## Exercise materials:
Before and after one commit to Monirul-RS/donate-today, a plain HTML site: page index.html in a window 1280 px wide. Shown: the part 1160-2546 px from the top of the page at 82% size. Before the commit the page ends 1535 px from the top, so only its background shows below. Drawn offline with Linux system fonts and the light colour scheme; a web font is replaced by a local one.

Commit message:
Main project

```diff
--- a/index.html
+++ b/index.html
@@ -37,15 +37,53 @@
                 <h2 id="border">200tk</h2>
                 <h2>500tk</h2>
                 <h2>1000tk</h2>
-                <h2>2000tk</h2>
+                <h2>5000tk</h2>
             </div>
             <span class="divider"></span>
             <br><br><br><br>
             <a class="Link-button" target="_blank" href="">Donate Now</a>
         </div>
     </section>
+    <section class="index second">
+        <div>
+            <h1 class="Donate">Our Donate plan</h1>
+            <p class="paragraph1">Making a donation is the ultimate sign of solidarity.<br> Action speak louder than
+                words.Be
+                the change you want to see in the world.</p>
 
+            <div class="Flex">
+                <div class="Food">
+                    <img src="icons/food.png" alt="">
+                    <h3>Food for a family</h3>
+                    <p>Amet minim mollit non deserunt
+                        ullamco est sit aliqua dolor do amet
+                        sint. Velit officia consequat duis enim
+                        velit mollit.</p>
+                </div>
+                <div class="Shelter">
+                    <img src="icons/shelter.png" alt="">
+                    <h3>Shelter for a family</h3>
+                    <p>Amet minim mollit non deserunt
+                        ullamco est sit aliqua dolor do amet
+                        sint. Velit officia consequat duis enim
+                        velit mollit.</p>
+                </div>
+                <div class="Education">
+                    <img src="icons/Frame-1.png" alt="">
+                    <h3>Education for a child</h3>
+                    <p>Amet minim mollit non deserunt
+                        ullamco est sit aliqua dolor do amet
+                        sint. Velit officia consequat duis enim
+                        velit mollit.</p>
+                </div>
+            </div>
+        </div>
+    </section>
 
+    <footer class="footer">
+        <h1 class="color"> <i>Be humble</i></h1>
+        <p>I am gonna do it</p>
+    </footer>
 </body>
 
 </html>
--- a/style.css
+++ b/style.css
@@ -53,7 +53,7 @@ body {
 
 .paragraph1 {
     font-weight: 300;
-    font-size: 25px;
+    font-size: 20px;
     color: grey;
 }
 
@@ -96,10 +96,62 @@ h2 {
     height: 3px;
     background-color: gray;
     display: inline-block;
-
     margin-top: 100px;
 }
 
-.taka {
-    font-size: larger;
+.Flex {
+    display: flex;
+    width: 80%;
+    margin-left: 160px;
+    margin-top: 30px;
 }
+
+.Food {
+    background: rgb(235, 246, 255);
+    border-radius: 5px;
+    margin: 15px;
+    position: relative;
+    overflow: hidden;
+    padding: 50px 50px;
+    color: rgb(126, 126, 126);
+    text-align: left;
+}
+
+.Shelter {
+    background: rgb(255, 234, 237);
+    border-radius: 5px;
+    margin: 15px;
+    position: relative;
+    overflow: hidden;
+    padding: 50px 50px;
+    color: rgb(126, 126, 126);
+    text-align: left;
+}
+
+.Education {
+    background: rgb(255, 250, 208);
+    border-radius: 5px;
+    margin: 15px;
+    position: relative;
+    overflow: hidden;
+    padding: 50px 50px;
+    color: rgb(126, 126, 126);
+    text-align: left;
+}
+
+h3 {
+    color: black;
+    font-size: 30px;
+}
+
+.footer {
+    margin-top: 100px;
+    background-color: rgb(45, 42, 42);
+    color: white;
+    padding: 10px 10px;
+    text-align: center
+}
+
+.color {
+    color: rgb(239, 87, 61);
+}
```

---

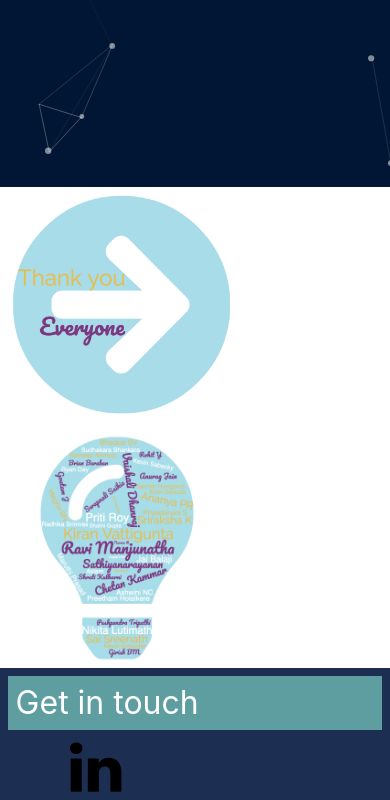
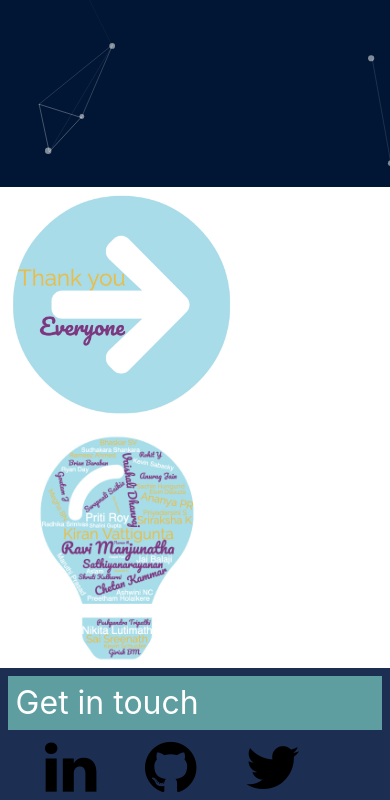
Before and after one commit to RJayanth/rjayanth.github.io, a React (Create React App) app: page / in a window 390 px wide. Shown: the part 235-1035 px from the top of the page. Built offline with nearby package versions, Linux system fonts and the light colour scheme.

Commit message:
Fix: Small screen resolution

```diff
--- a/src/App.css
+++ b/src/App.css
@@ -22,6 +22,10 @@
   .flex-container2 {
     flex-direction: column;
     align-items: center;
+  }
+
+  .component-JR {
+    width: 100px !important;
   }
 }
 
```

...

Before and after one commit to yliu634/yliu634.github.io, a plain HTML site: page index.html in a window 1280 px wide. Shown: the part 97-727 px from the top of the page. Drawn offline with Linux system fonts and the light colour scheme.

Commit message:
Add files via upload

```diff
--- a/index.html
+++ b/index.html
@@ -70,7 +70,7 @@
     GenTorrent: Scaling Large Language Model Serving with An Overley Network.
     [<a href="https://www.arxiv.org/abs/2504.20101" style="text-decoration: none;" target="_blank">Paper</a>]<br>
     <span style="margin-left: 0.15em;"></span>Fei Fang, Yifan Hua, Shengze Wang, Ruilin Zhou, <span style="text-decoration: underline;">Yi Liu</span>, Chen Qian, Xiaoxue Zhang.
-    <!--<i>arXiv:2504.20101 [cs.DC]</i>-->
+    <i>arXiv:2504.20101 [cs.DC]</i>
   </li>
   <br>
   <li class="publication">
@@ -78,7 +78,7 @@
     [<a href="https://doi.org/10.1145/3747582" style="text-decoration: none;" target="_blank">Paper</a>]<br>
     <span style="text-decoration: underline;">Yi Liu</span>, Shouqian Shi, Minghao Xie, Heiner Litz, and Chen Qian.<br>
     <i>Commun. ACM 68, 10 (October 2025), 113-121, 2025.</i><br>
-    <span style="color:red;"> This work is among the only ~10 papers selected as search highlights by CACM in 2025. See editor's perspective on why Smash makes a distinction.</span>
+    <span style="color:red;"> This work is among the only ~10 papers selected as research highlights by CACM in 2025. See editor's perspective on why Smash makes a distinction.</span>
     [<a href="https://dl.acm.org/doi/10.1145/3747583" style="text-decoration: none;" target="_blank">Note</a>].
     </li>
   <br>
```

## Description of the task:
Among the lines above, find those with the word "margin". Copy them.

## Task answer:
     margin-top: 100px;
+    margin-left: 160px;
+    margin-top: 30px;
+    margin: 15px;
+    margin: 15px;
+    margin: 15px;
+    margin-top: 100px;
     <span style="margin-left: 0.15em;"></span>Fei Fang, Yifan Hua, Shengze Wang, Ruilin Zhou, <span style="text-decoration: underline;">Yi Liu</span>, Chen Qian, Xiaoxue Zhang.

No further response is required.